**MATERIALS PROVIDED:**
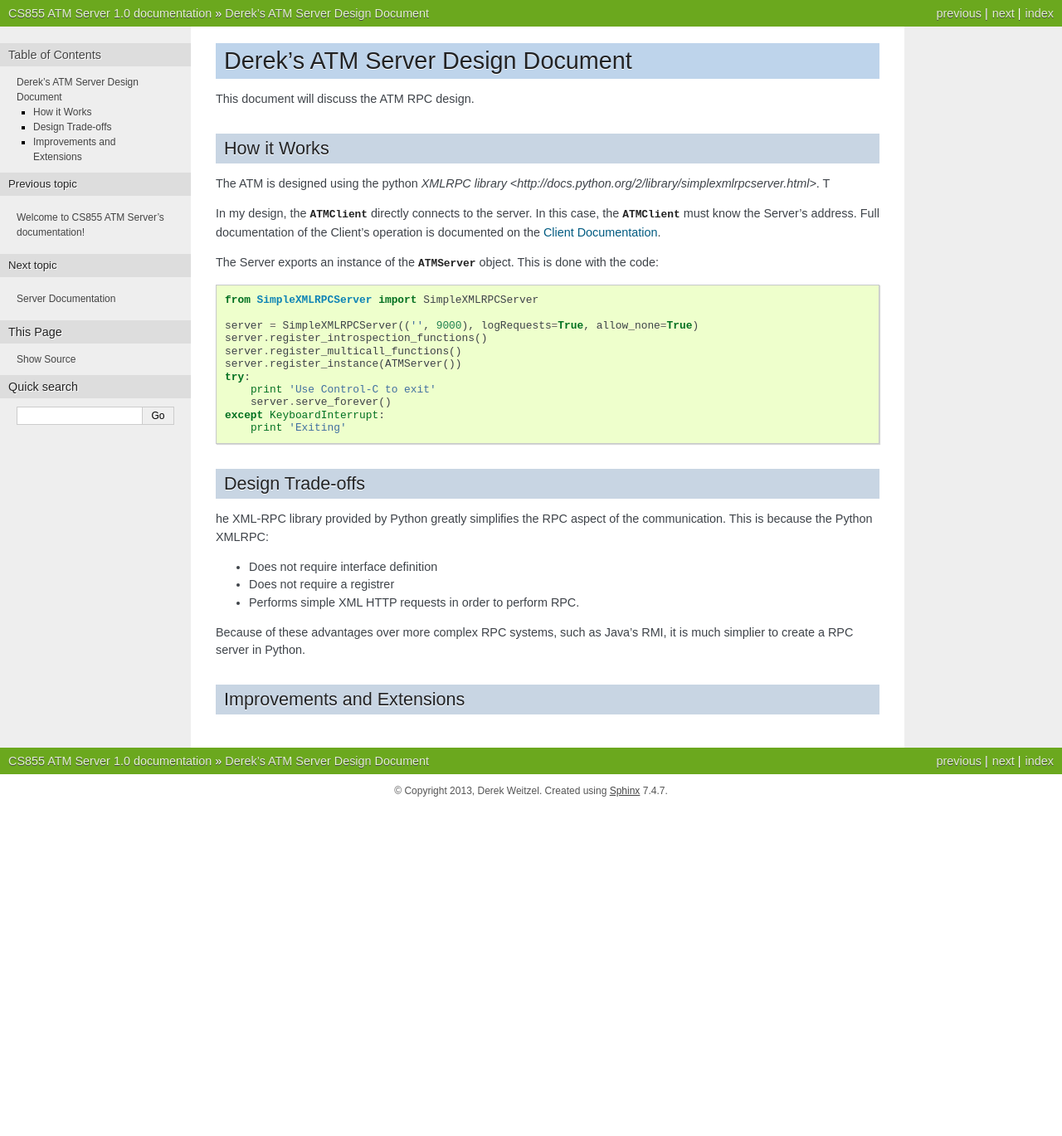
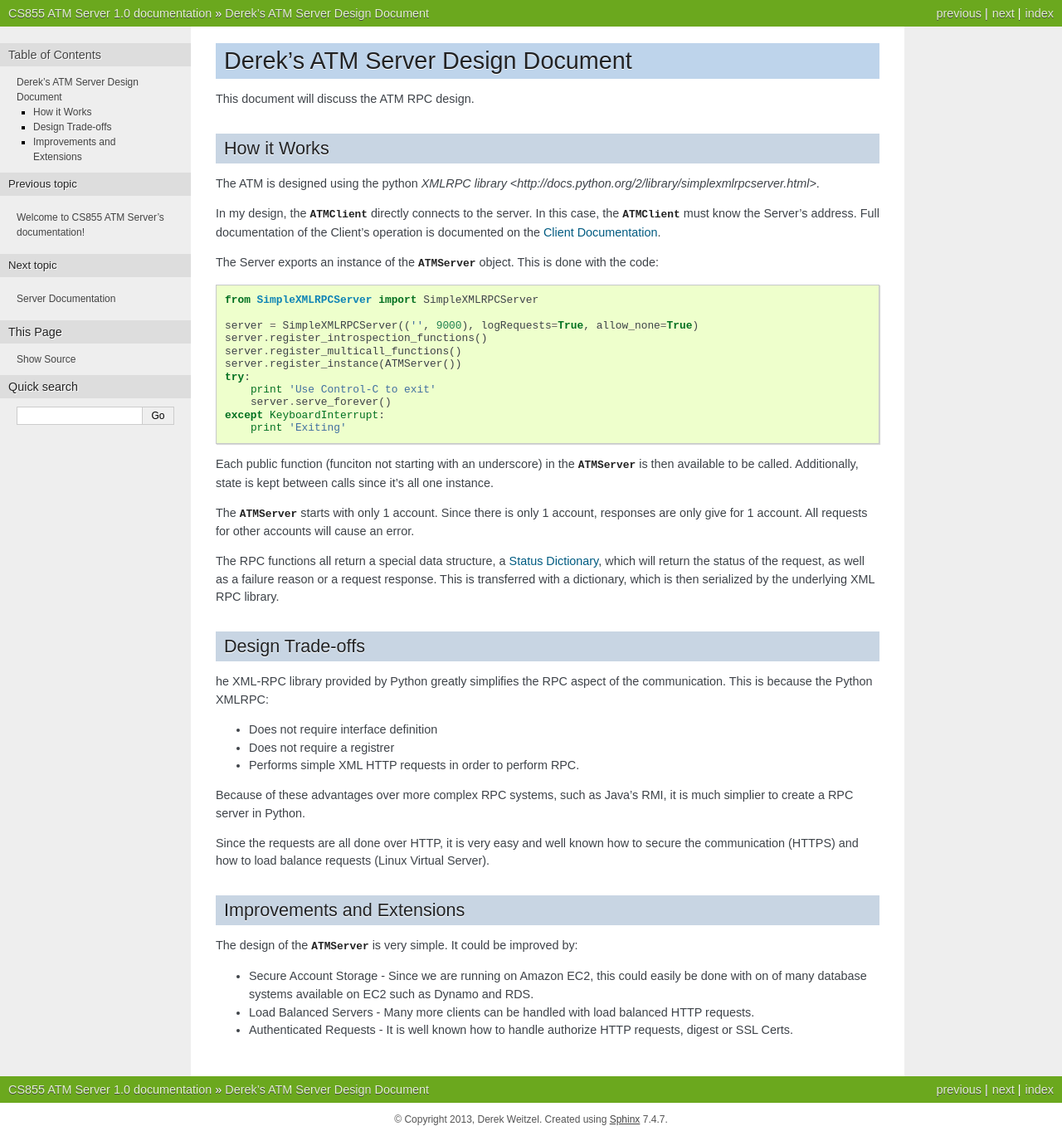
Before and after one commit to djw8605/CS855PA1, a Sphinx documentation site: the page built from source/Design.rst, in a window 1280 px wide. Shown: the whole page at 83% size. Built offline with Sphinx 7.4.7, drawn with Linux system fonts in a browser that asks for light colours; before the commit the page ends 973 px from its top, so only the background shows below that.

Commit message:
More documentation

```diff
--- a/source/Design.rst
+++ b/source/Design.rst
@@ -8,7 +8,7 @@ This document will discuss the ATM RPC design.
 How it Works
 ------------
 
-The ATM is designed using the python `XMLRPC library <http://docs.python.org/2/library/simplexmlrpcserver.html>`.  T
+The ATM is designed using the python `XMLRPC library <http://docs.python.org/2/library/simplexmlrpcserver.html>`.
 
 In my design, the :class:`ATMClient` directly connects to the server.  In this case, the :class:`ATMClient` must know the Server's address.  Full documentation of the Client's operation is documented on the :ref:`client-docs`.
 
@@ -26,6 +26,11 @@ The Server exports an instance of the :class:`ATMServer` object.  This is done w
    except KeyboardInterrupt:
        print 'Exiting'
 
+Each public function (funciton not starting with an underscore) in the :class:`ATMServer` is then available to be called.  Additionally, state is kept between calls since it's all one instance.
+
+The :class:`ATMServer` starts with only 1 account.  Since there is only 1 account, responses are only give for 1 account.  All requests for other accounts will cause an error.
+
+The RPC functions all return a special data structure, a :ref:`Status Dictionary <status-dict>`, which will return the status of the request, as well as a failure reason or a request response.  This is transferred with a dictionary, which is then serialized by the underlying XML RPC library.
 
 Design Trade-offs
 -----------------
@@ -38,5 +43,13 @@ he XML-RPC library provided by Python greatly simplifies the RPC aspect of the c
 
 Because of these advantages over more complex RPC systems, such as Java's RMI, it is much simplier to create a RPC server in Python.
 
+Since the requests are all done over HTTP, it is very easy and well known how to secure the communication (HTTPS) and how to load balance requests (Linux Virtual Server).
+
 Improvements and Extensions
 ---------------------------
+
+The design of the :class:`ATMServer` is very simple.  It could be improved by:
+
+* Secure Account Storage - Since we are running on Amazon EC2, this could easily be done with on of many database systems available on EC2 such as Dynamo and RDS.
+* Load Balanced Servers - Many more clients can be handled with load balanced HTTP requests.
+* Authenticated Requests - It is well known how to handle authorize HTTP requests, digest or SSL Certs.
--- a/source/conf.py
+++ b/source/conf.py
@@ -25,7 +25,7 @@ sys.path.insert(0, os.path.abspath('./../src'))
 
 # Add any Sphinx extension module names here, as strings. They can be extensions
 # coming with Sphinx (named 'sphinx.ext.*') or your custom ones.
-extensions = [ 'sphinx.ext.autodoc' ]
+extensions = [ 'sphinx.ext.autodoc', 'sphinx.ext.viewcode' ]
 
 # Add any paths that contain templates here, relative to this directory.
 templates_path = ['_templates']
@@ -179,6 +179,8 @@ latex_elements = {
 
 # Additional stuff for the LaTeX preamble.
 #'preamble': '',
+  'classoptions': ',openany,oneside',
+  'babel': '\\usepackage[english]{babel}'
 }
 
 # Grouping the document tree into LaTeX files. List of tuples
```
Also changed, not shown: source/Server.rst (+16 -0 lines), 2 other files.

**EXERCISE DETAILS:**
In the entries above, find each line with the word "done" and show it.

**THE ANSWER:**
@@ -26,6 +26,11 @@ The Server exports an instance of the :class:`ATMServer` object.  This is done w
+Since the requests are all done over HTTP, it is very easy and well known how to secure the communication (HTTPS) and how to load balance requests (Linux Virtual Server).
+* Secure Account Storage - Since we are running on Amazon EC2, this could easily be done with on of many database systems available on EC2 such as Dynamo and RDS.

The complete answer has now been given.